[TO DO] Leave the pictures out while you restate every entry below word for word.

____

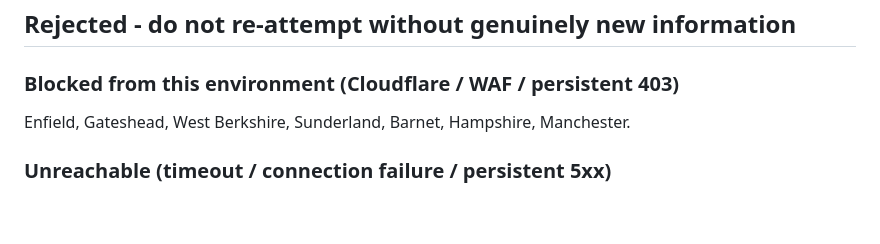
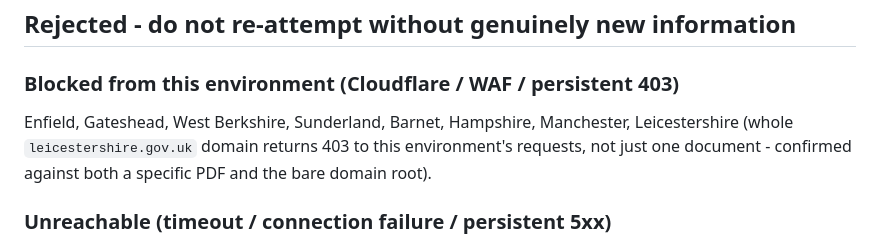
Before and after one commit to mrngmkmichael-cell/propertyvalue, a Markdown page: scripts/COUNCIL_COVERAGE_LOG.md, the part around one of its changes. Rendered like a GitHub page; blank space fills up the shorter version.

```diff
--- a/scripts/COUNCIL_COVERAGE_LOG.md
+++ b/scripts/COUNCIL_COVERAGE_LOG.md
@@ -65,7 +65,9 @@ worth it for one more phase of one authority already covered.
 
 ### Blocked from this environment (Cloudflare / WAF / persistent 403)
 Enfield, Gateshead, West Berkshire, Sunderland, Barnet, Hampshire,
-Manchester.
+Manchester, Leicestershire (whole `leicestershire.gov.uk` domain
+returns 403 to this environment's requests, not just one document -
+confirmed against both a specific PDF and the bare domain root).
 
 ### Unreachable (timeout / connection failure / persistent 5xx)
 North Tyneside (source lives on a different subdomain that times out),
```
Also changed, not shown: other parts of scripts/COUNCIL_COVERAGE_LOG.md (+74 -46 lines).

____

[YOUR RESPONSE]
Before and after one commit to mrngmkmichael-cell/propertyvalue, a Markdown page: scripts/COUNCIL_COVERAGE_LOG.md, the part around one of its changes. Rendered like a GitHub page; blank space fills up the shorter version.

```diff
--- a/scripts/COUNCIL_COVERAGE_LOG.md
+++ b/scripts/COUNCIL_COVERAGE_LOG.md
@@ -65,7 +65,9 @@ worth it for one more phase of one authority already covered.
 
 ### Blocked from this environment (Cloudflare / WAF / persistent 403)
 Enfield, Gateshead, West Berkshire, Sunderland, Barnet, Hampshire,
-Manchester.
+Manchester, Leicestershire (whole `leicestershire.gov.uk` domain
+returns 403 to this environment's requests, not just one document -
+confirmed against both a specific PDF and the bare domain root).
 
 ### Unreachable (timeout / connection failure / persistent 5xx)
 North Tyneside (source lives on a different subdomain that times out),
```
Also changed, not shown: other parts of scripts/COUNCIL_COVERAGE_LOG.md (+74 -46 lines).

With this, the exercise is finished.